The former Minister for Ports M. Vijayakumar has accused the State government of a bid to sabotage the Vizhinjam port project by discarding the plan to develop it under the landlord model.

In a statement here on Wednesday, Mr. Vijayakumar said efforts were afoot to float a tender to develop Vizhinjam port under the public-private-partnership (PPP) model. Previous governments had tried this model thrice by floating global tenders, but had failed to elicit satisfactory response.

He said when the PPP model failed, the previous government had commissioned the International Finance Corporation (IFC) to conduct a study. The decision to select the landlord model was taken on the basis of the IFC report.

Under the landlord model, the construction of the port would be handled directly by the State government, while the port’s superstructure and operation would be the responsibility of a private player who would be selected through global tender.

He said the previous government led by the Left Democratic Front (LDF) had actually completed the procedures required to find funds for the project through Budget allocations and from a consortium of nationalised banks. The LDF government had entrusted the task of raising Rs.2,500 crore for the project to State Bank of India Capital Markets Ltd.

The LDF government had released sufficient funds to acquire land for the project, as well as the road link and rail link to the project site. Work had started on supply of electricity and water needed for the project. Work on the project would have begun during the term of the LDF government had there not been a delay in securing the Environmental Impact Assessment (EIA) completed by consultants L&T Ramboll.

The UDF government removed the IFC from the role of a consultant for the project. The only thing the UDF government had done for the project during the last two-and-a-half years was to forward L&T Ramboll’s EIA report to the Union Ministry of Environment and Forests.

Mr. Vijayakumar alleged that the project cost was projected upwards at Rs.4,000 crore by the present government under the expectation that the project would receive viability gap funding from the Union government.

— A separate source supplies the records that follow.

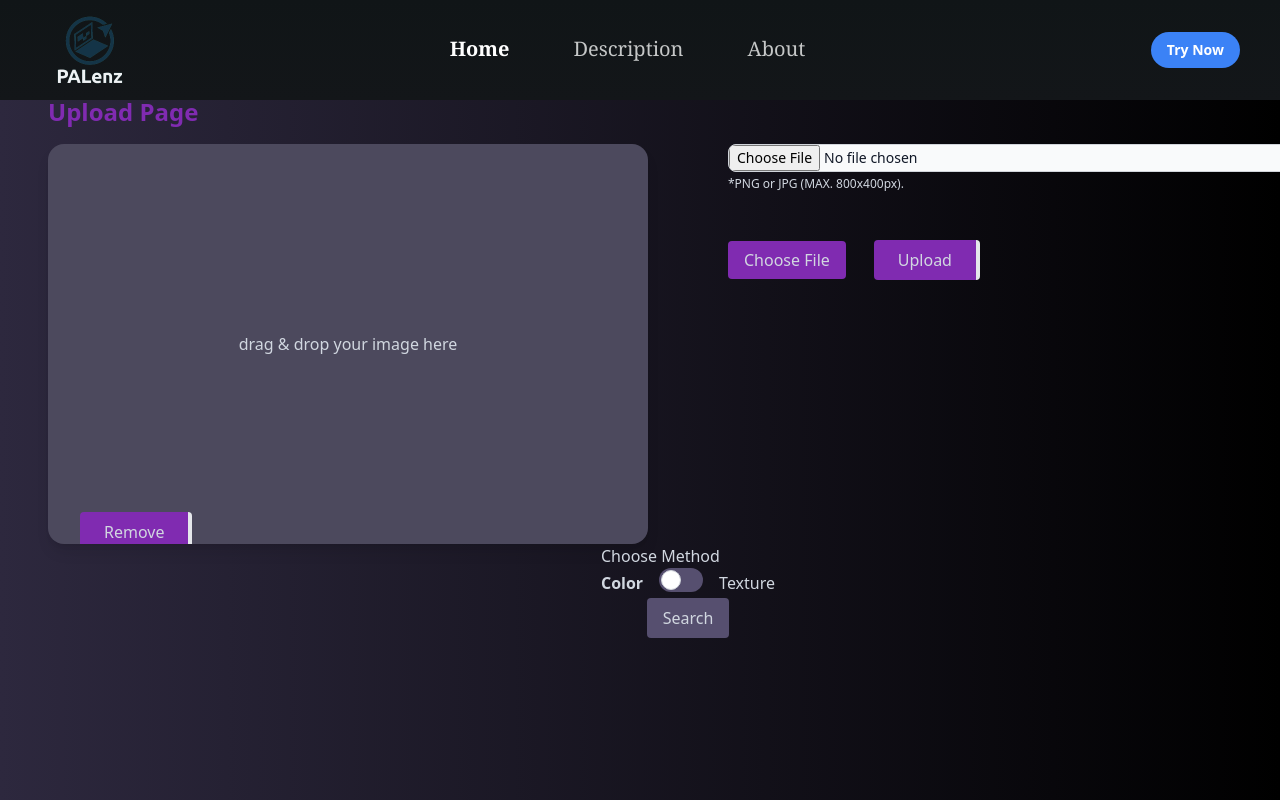
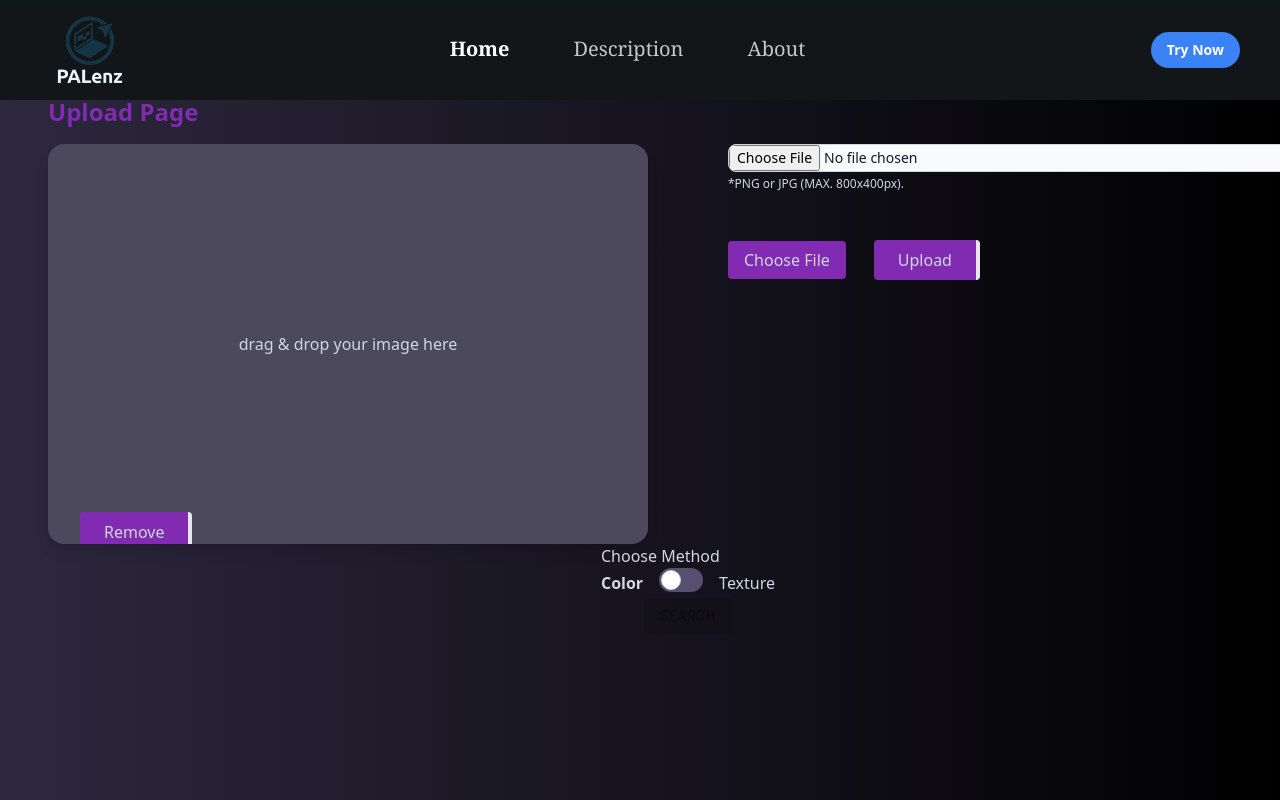
Before and after one commit to ninoaddict/Algeo02-22024, a React (Create React App) app in the folder src/client/: page /upload in a window 1280 px wide. Built offline with nearby package versions, Linux system fonts and the light colour scheme.

Commit message:
feat: Search button disabled if user has not upload dataset and image

```diff
--- a/src/client/src/components/HomeSection1.jsx
+++ b/src/client/src/components/HomeSection1.jsx
@@ -5,7 +5,6 @@ import SingleImageButton from "./SingleImageUpload";
 import SearchResult from "./SearchResult";
 import DatasetUpload from "./DatasetUpload";
 import JSZip from "jszip";
-import { Pagination } from "@mui/material";
 import ResultDisplay from "./ResultDisplay";
 
 const HomeSection1 = () => {
@@ -198,6 +197,7 @@ const HomeSection1 = () => {
         <ToggleButton enabled={isEnabled} handleToggleClick={handleToggle} />
         <SearchResult
           isDatasetUploaded={isDatasetUploaded}
+          isImageChosen={selectedFile ? true : false}
           handleSearch={handleSearch}
         />
       </div>
--- a/src/client/src/components/SearchResult.jsx
+++ b/src/client/src/components/SearchResult.jsx
@@ -1,14 +1,22 @@
 import React from "react";
+import Button from "@mui/material/Button";
 
-const SearchResult = (handleSearch, isDatasetUploaded) => {
+const SearchResult = ({ handleSearch, isDatasetUploaded, isImageChosen }) => {
   return (
     <div>
-      <button
-        onClick={handleSearch}
-        className="w-full px-4 py-2 rounded bg-backColor2 text-textColor hover:bg-backColor3"
-      >
-        Search
-      </button>
+      {isDatasetUploaded && isImageChosen ? (
+        <Button
+          variant="contained"
+          onClick={handleSearch}
+          className="w-full px-4 py-2 rounded bg-backColor2 text-textColor hover:bg-backColor3"
+        >
+          Search
+        </Button>
+      ) : (
+        <Button variant="contained" disabled>
+          Search
+        </Button>
+      )}
     </div>
   );
 };
```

The State government had been claiming that the project would get Rs.1,000 crore by way of viability gap funding. However, only a few discussions had taken place between the State government and the Union government on this subject.

He noted that the tender floated by the previous government to select the port operator, who would also have to build the port superstructure, had placed the indicated cost of the activities at the level of Rs.1,000 crore. The consortium led by Welspun Infratech had quoted a grant of Rs.200 crore to supplement the cost indicated in the tender. “When this is the reality, how can the government execute this project under the PPP model at a cost of Rs.4,000 crore,” he asked.